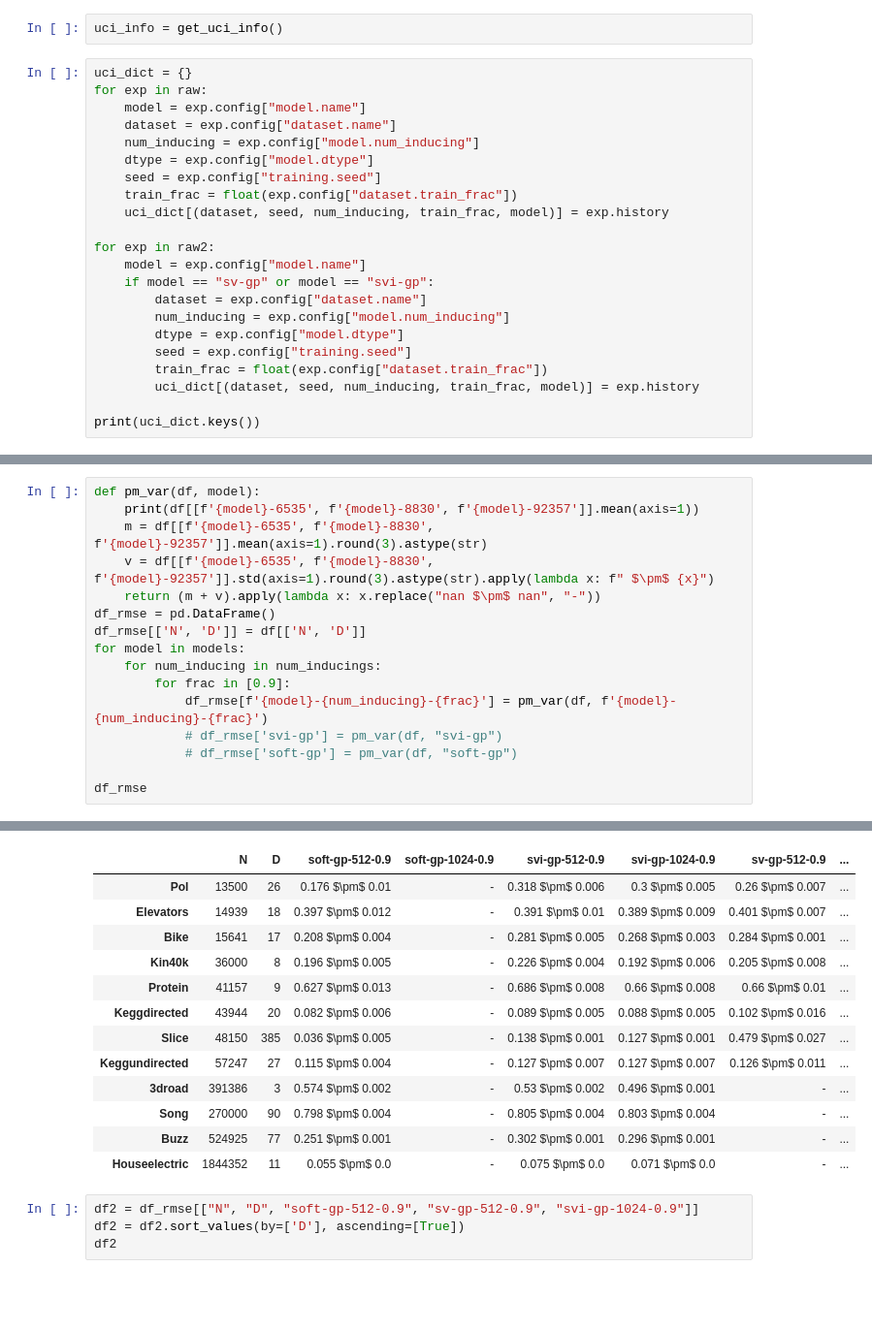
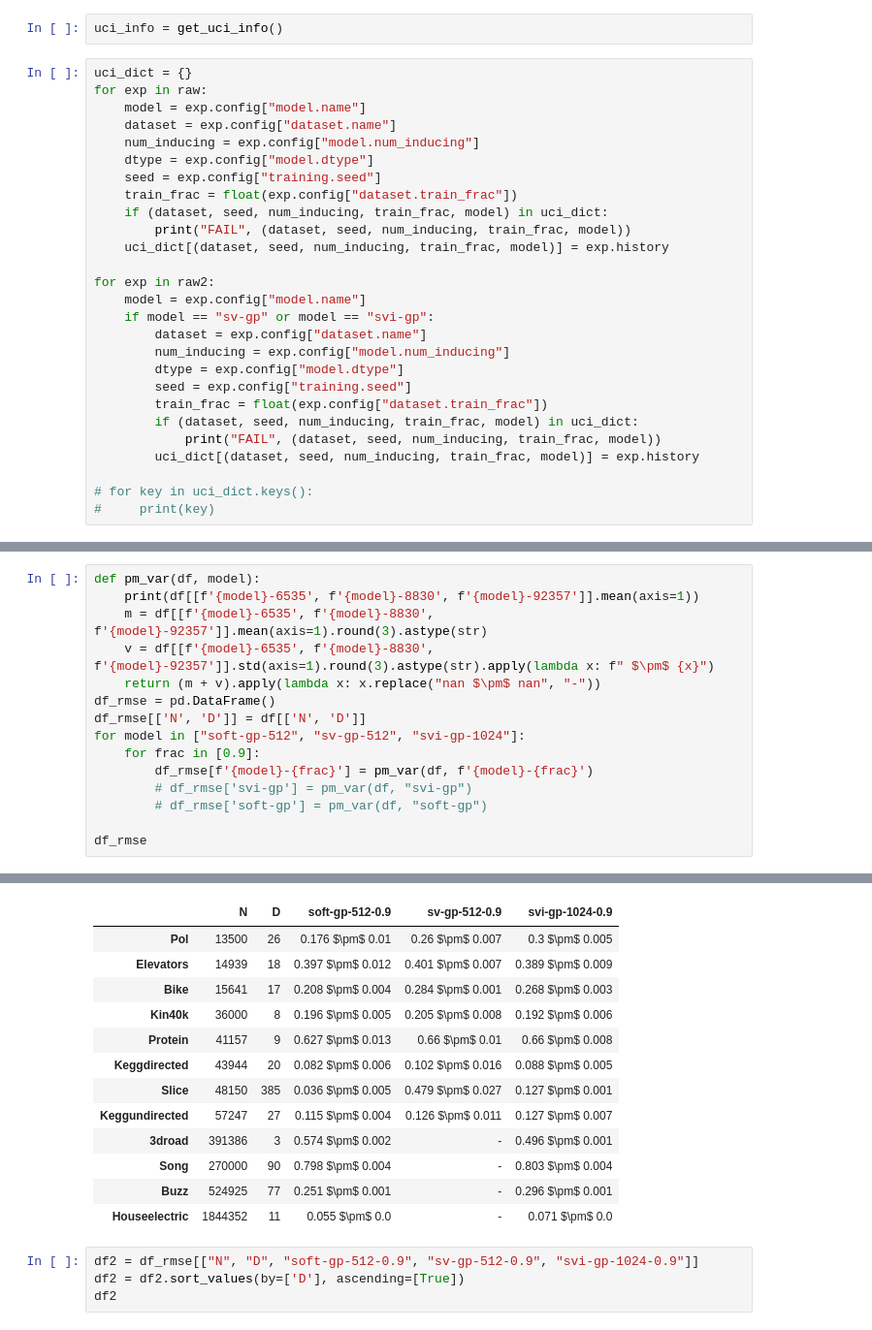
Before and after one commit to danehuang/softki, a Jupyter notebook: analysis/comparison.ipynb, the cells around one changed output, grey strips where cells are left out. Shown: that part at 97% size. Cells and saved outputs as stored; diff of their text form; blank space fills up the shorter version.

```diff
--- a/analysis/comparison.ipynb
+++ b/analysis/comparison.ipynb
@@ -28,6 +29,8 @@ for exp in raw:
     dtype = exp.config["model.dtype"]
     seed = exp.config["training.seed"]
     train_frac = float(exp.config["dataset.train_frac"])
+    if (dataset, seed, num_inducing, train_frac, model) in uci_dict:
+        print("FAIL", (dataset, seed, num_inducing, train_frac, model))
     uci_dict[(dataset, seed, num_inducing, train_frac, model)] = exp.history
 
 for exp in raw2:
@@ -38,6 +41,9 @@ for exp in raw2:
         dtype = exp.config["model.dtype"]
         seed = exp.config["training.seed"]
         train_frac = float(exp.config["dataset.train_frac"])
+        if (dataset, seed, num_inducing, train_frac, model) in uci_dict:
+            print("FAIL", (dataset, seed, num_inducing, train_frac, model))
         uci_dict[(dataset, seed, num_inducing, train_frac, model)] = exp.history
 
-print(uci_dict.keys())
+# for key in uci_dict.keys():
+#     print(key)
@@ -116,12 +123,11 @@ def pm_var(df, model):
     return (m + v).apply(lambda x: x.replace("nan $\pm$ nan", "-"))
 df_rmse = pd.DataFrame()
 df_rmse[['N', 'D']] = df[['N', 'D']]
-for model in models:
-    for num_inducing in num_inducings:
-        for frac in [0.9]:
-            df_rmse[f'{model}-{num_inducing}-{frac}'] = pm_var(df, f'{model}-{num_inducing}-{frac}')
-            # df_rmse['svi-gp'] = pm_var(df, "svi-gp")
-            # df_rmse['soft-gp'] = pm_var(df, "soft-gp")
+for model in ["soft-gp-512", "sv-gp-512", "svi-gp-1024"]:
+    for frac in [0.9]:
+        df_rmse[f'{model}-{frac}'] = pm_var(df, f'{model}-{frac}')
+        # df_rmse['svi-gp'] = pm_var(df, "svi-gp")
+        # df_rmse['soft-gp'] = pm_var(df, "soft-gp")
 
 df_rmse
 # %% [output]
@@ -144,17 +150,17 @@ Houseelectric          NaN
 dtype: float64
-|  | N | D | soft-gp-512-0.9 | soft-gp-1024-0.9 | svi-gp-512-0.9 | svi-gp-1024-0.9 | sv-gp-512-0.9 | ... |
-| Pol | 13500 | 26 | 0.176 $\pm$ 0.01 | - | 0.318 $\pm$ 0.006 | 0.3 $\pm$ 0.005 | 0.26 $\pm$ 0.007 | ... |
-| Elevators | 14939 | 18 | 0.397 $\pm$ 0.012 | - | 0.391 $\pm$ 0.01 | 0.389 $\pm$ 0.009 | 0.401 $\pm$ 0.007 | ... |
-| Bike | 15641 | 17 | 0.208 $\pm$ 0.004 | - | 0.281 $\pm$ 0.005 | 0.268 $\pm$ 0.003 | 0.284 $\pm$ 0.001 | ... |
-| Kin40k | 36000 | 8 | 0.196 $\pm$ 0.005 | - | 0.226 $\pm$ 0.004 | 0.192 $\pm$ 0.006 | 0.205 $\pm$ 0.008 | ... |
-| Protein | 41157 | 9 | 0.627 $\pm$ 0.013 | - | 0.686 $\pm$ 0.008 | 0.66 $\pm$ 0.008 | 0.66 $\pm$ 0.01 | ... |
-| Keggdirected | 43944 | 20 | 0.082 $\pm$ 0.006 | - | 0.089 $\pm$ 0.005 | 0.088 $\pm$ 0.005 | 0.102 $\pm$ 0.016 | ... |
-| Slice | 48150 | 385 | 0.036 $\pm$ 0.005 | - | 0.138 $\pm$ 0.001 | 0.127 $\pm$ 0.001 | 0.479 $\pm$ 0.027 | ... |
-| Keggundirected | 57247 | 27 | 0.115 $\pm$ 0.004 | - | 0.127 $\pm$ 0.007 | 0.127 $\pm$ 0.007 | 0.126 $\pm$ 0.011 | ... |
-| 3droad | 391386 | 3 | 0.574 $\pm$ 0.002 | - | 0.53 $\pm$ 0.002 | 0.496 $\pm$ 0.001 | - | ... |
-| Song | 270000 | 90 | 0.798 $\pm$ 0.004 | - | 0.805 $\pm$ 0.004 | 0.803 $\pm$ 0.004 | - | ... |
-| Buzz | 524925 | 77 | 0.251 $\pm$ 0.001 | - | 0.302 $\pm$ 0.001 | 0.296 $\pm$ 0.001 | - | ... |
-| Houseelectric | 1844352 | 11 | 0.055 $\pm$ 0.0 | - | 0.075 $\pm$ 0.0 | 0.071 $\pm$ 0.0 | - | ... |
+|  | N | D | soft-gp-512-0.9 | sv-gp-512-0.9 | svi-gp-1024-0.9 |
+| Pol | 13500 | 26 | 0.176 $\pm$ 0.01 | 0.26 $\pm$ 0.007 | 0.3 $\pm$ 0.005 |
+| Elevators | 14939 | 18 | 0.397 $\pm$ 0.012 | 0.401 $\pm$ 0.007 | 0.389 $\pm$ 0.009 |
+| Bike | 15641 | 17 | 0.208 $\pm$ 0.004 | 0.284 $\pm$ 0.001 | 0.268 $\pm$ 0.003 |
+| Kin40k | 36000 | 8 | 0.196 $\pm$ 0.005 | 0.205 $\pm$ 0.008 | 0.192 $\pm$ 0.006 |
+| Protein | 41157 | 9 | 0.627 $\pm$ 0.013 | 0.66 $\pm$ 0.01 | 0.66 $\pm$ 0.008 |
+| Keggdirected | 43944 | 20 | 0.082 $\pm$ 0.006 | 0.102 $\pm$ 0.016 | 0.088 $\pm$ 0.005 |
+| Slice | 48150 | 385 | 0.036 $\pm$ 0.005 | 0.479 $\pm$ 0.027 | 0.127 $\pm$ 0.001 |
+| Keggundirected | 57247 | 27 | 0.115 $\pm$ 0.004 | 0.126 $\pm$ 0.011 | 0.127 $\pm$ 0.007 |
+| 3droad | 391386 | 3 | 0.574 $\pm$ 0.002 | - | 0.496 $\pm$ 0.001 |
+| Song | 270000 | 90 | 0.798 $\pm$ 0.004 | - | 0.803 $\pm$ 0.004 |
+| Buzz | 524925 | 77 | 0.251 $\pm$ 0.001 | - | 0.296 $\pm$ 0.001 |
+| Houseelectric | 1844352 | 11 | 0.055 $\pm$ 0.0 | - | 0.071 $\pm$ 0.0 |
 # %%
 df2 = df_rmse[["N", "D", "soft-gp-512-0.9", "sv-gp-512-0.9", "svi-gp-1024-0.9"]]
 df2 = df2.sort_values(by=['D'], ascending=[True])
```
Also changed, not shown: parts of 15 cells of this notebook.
★ ★ ★
Task
Output each record above exactly; omit the images.

Written response
Before and after one commit to danehuang/softki, a Jupyter notebook: analysis/comparison.ipynb, the cells around one changed output, grey strips where cells are left out. Shown: that part at 97% size. Cells and saved outputs as stored; diff of their text form; blank space fills up the shorter version.

```diff
--- a/analysis/comparison.ipynb
+++ b/analysis/comparison.ipynb
@@ -28,6 +29,8 @@ for exp in raw:
     dtype = exp.config["model.dtype"]
     seed = exp.config["training.seed"]
     train_frac = float(exp.config["dataset.train_frac"])
+    if (dataset, seed, num_inducing, train_frac, model) in uci_dict:
+        print("FAIL", (dataset, seed, num_inducing, train_frac, model))
     uci_dict[(dataset, seed, num_inducing, train_frac, model)] = exp.history
 
 for exp in raw2:
@@ -38,6 +41,9 @@ for exp in raw2:
         dtype = exp.config["model.dtype"]
         seed = exp.config["training.seed"]
         train_frac = float(exp.config["dataset.train_frac"])
+        if (dataset, seed, num_inducing, train_frac, model) in uci_dict:
+            print("FAIL", (dataset, seed, num_inducing, train_frac, model))
         uci_dict[(dataset, seed, num_inducing, train_frac, model)] = exp.history
 
-print(uci_dict.keys())
+# for key in uci_dict.keys():
+#     print(key)
@@ -116,12 +123,11 @@ def pm_var(df, model):
     return (m + v).apply(lambda x: x.replace("nan $\pm$ nan", "-"))
 df_rmse = pd.DataFrame()
 df_rmse[['N', 'D']] = df[['N', 'D']]
-for model in models:
-    for num_inducing in num_inducings:
-        for frac in [0.9]:
-            df_rmse[f'{model}-{num_inducing}-{frac}'] = pm_var(df, f'{model}-{num_inducing}-{frac}')
-            # df_rmse['svi-gp'] = pm_var(df, "svi-gp")
-            # df_rmse['soft-gp'] = pm_var(df, "soft-gp")
+for model in ["soft-gp-512", "sv-gp-512", "svi-gp-1024"]:
+    for frac in [0.9]:
+        df_rmse[f'{model}-{frac}'] = pm_var(df, f'{model}-{frac}')
+        # df_rmse['svi-gp'] = pm_var(df, "svi-gp")
+        # df_rmse['soft-gp'] = pm_var(df, "soft-gp")
 
 df_rmse
 # %% [output]
@@ -144,17 +150,17 @@ Houseelectric          NaN
 dtype: float64
-|  | N | D | soft-gp-512-0.9 | soft-gp-1024-0.9 | svi-gp-512-0.9 | svi-gp-1024-0.9 | sv-gp-512-0.9 | ... |
-| Pol | 13500 | 26 | 0.176 $\pm$ 0.01 | - | 0.318 $\pm$ 0.006 | 0.3 $\pm$ 0.005 | 0.26 $\pm$ 0.007 | ... |
-| Elevators | 14939 | 18 | 0.397 $\pm$ 0.012 | - | 0.391 $\pm$ 0.01 | 0.389 $\pm$ 0.009 | 0.401 $\pm$ 0.007 | ... |
-| Bike | 15641 | 17 | 0.208 $\pm$ 0.004 | - | 0.281 $\pm$ 0.005 | 0.268 $\pm$ 0.003 | 0.284 $\pm$ 0.001 | ... |
-| Kin40k | 36000 | 8 | 0.196 $\pm$ 0.005 | - | 0.226 $\pm$ 0.004 | 0.192 $\pm$ 0.006 | 0.205 $\pm$ 0.008 | ... |
-| Protein | 41157 | 9 | 0.627 $\pm$ 0.013 | - | 0.686 $\pm$ 0.008 | 0.66 $\pm$ 0.008 | 0.66 $\pm$ 0.01 | ... |
-| Keggdirected | 43944 | 20 | 0.082 $\pm$ 0.006 | - | 0.089 $\pm$ 0.005 | 0.088 $\pm$ 0.005 | 0.102 $\pm$ 0.016 | ... |
-| Slice | 48150 | 385 | 0.036 $\pm$ 0.005 | - | 0.138 $\pm$ 0.001 | 0.127 $\pm$ 0.001 | 0.479 $\pm$ 0.027 | ... |
-| Keggundirected | 57247 | 27 | 0.115 $\pm$ 0.004 | - | 0.127 $\pm$ 0.007 | 0.127 $\pm$ 0.007 | 0.126 $\pm$ 0.011 | ... |
-| 3droad | 391386 | 3 | 0.574 $\pm$ 0.002 | - | 0.53 $\pm$ 0.002 | 0.496 $\pm$ 0.001 | - | ... |
-| Song | 270000 | 90 | 0.798 $\pm$ 0.004 | - | 0.805 $\pm$ 0.004 | 0.803 $\pm$ 0.004 | - | ... |
-| Buzz | 524925 | 77 | 0.251 $\pm$ 0.001 | - | 0.302 $\pm$ 0.001 | 0.296 $\pm$ 0.001 | - | ... |
-| Houseelectric | 1844352 | 11 | 0.055 $\pm$ 0.0 | - | 0.075 $\pm$ 0.0 | 0.071 $\pm$ 0.0 | - | ... |
+|  | N | D | soft-gp-512-0.9 | sv-gp-512-0.9 | svi-gp-1024-0.9 |
+| Pol | 13500 | 26 | 0.176 $\pm$ 0.01 | 0.26 $\pm$ 0.007 | 0.3 $\pm$ 0.005 |
+| Elevators | 14939 | 18 | 0.397 $\pm$ 0.012 | 0.401 $\pm$ 0.007 | 0.389 $\pm$ 0.009 |
+| Bike | 15641 | 17 | 0.208 $\pm$ 0.004 | 0.284 $\pm$ 0.001 | 0.268 $\pm$ 0.003 |
+| Kin40k | 36000 | 8 | 0.196 $\pm$ 0.005 | 0.205 $\pm$ 0.008 | 0.192 $\pm$ 0.006 |
+| Protein | 41157 | 9 | 0.627 $\pm$ 0.013 | 0.66 $\pm$ 0.01 | 0.66 $\pm$ 0.008 |
+| Keggdirected | 43944 | 20 | 0.082 $\pm$ 0.006 | 0.102 $\pm$ 0.016 | 0.088 $\pm$ 0.005 |
+| Slice | 48150 | 385 | 0.036 $\pm$ 0.005 | 0.479 $\pm$ 0.027 | 0.127 $\pm$ 0.001 |
+| Keggundirected | 57247 | 27 | 0.115 $\pm$ 0.004 | 0.126 $\pm$ 0.011 | 0.127 $\pm$ 0.007 |
+| 3droad | 391386 | 3 | 0.574 $\pm$ 0.002 | - | 0.496 $\pm$ 0.001 |
+| Song | 270000 | 90 | 0.798 $\pm$ 0.004 | - | 0.803 $\pm$ 0.004 |
+| Buzz | 524925 | 77 | 0.251 $\pm$ 0.001 | - | 0.296 $\pm$ 0.001 |
+| Houseelectric | 1844352 | 11 | 0.055 $\pm$ 0.0 | - | 0.071 $\pm$ 0.0 |
 # %%
 df2 = df_rmse[["N", "D", "soft-gp-512-0.9", "sv-gp-512-0.9", "svi-gp-1024-0.9"]]
 df2 = df2.sort_values(by=['D'], ascending=[True])
```
Also changed, not shown: parts of 15 cells of this notebook.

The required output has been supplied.